“We found that more and more students were securing these amazing opportunities on their own, but maybe not in a country where we have a structured program,” said OCS Director Jeanine Dames. “Our hope is to expand student opportunities and allow students to dictate where they want the funding to go.”

Under the new policy, students will be able to receive funds both for international internships they find themselves and for those they obtain with the help of third-party internship providers — fee-based programs that provide internship placements, housing, visa support, emergency support, cultural and professional activities, and other infrastructure, according to the OCS website. Dames said that, as in the case of other universities’ study abroad programs, for which students can use summer award funds if the programs are approved by Yale, third-party internship providers will also have to be approved.

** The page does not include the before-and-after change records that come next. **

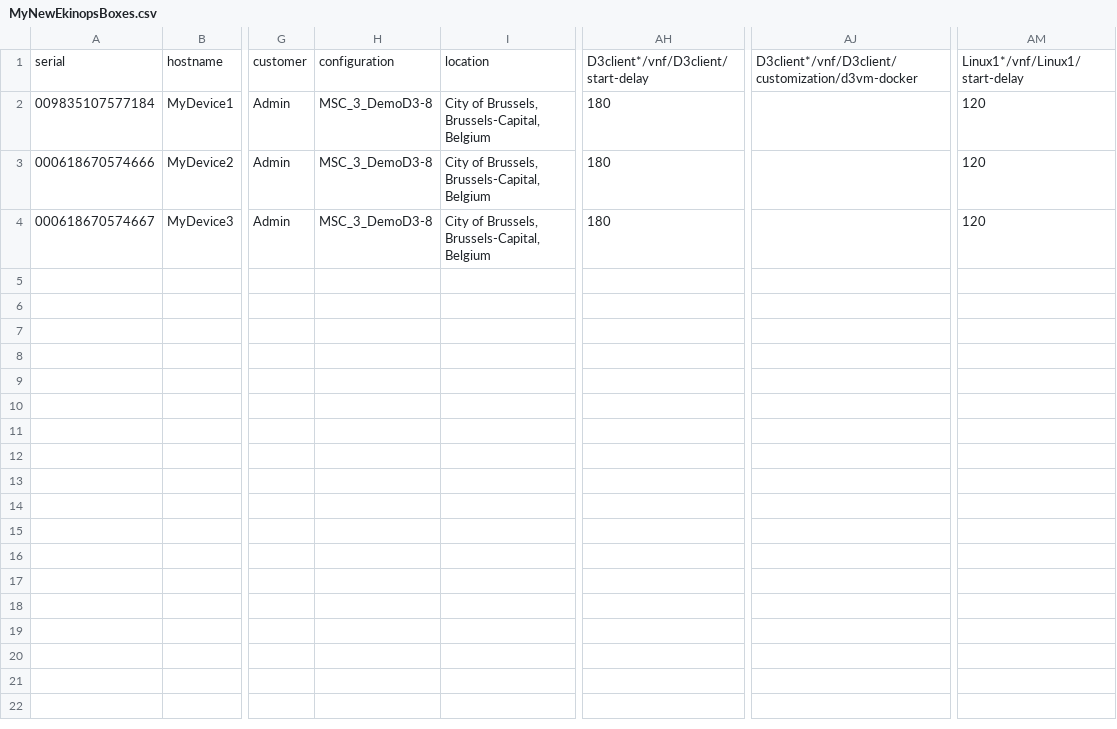
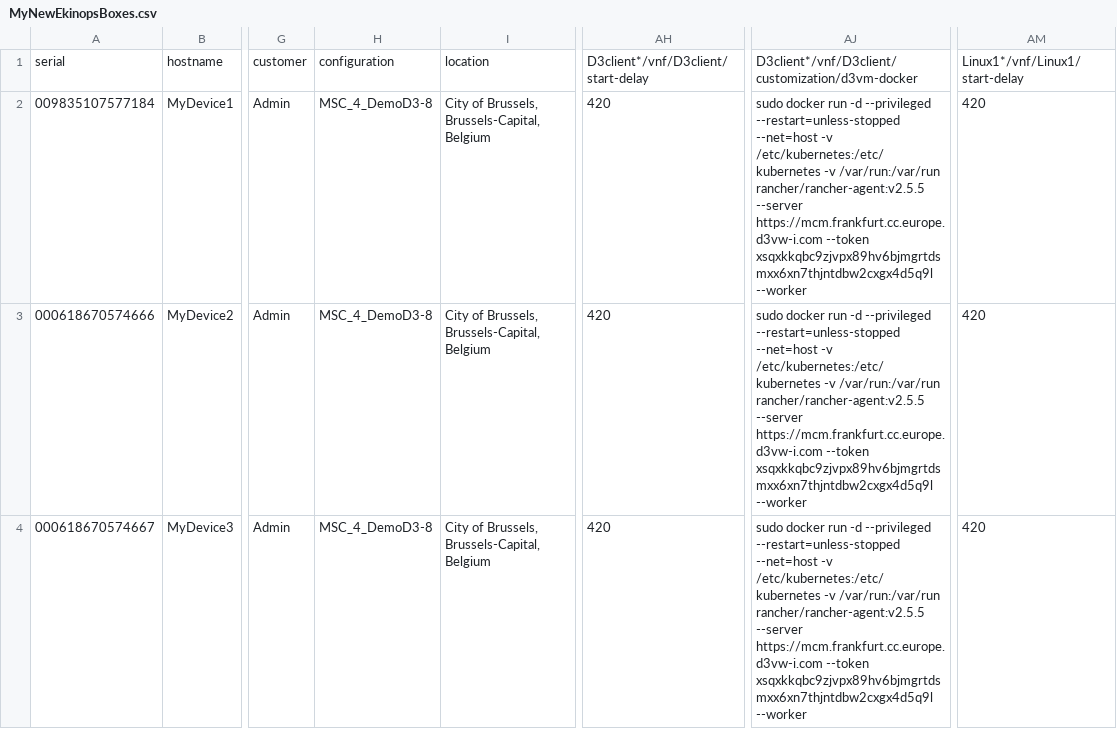
Before and after one commit to vw-poc/AWS-OneManage-API, a CSV file: MyNewEkinopsBoxes.csv, drawn as a sheet; only a part is shown, gaps mark what is left out; the diff names each change by its address in the sheet, - before the commit and + after, or states it on an @@ line.

```diff
--- a/MyNewEkinopsBoxes.csv
+++ b/MyNewEkinopsBoxes.csv
-H2:H4: MSC_3_DemoD3-8
+H2:H4: MSC_4_DemoD3-8
-AH2:AH4: 180
+AH2:AH4: 420
-AJ2:AJ4: (empty)
+AJ2:AJ4: sudo docker run -d --privileged --restart=unless-stopped --net=host -v /etc/kubernetes:/etc/kubernetes -v /var/run:/var/run rancher/rancher-agent:v2.5.5 --server https://mcm.frankfurt.cc.europe.d3vw-i.com --token xsqxkkqbc9zjvpx89hv6bjmgrtdsmxx6xn7thjntdbw2cxgx4d5q9l --worker
-AM2:AM4: 120
+AM2:AM4: 420
```
Also changed, not shown: 2 other files.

The eligibility criteria for independently secured internships are flexible, according to OCS Associate Director Julia Bourque. As long as an internship is eight weeks or longer, full-time and in a location other than the student’s home country, it will be reviewed by the OCS committee, she said.

To receive funds for independently secured internships, students will have to submit an application, which will be evaluated by OCS staff, before April 1. The application asks for some logistical data, such as general information about the internship, the name of the supervisor and the estimated budget. It also requires that students write three essays describing their decision-making process, how the internship aligns with their academic and professional goals, and the tasks and outcomes of the internship.

“In considering international opportunities whether employer-direct or through a third-party provider, we wanted to learn more about student’s process and strategy,” Bourque said. “It helps us ensure students are taking a thoughtful approach to finding and securing the international internship independently.”

If students secure opportunities in places where Yale already has an established presence through University-coordinated internships, study abroad programs, Yale clubs or Yale liaisons, OCS will connect students to those resources so that they can use them throughout the summer, Bourque added.

Dames added that OCS’s desire to work with more alumni and Yale clubs in places where the University does not have an established internship network was one of the factors that influenced the decision to expand the award.

Dames said that since it was created, the International Summer Award has been consistently re-evaluated to better cater to the needs of students. For instance, in the program’s early years, students could secure study abroad and internship opportunities in only eight countries — those in which Yale could provide them housing, as they were required to live in University-coordinated homes. Today, she added, there are more opportunities to secure housing and find a support network.

“What I hope is that for the internship side, [students] won’t feel limited by just the choices we are putting forward,” Dames said.“I hope they will realize that there are a lot of opportunities put out [by OCS] every year, but if their interests are different, why shouldn’t the students be able to use the [award’s] funding for those?”

The annual Center for International and Professional Experience Summer Opportunities Fair will take place this Friday.

Anastasiia Posnova | anastasiia.posnova@yale.edu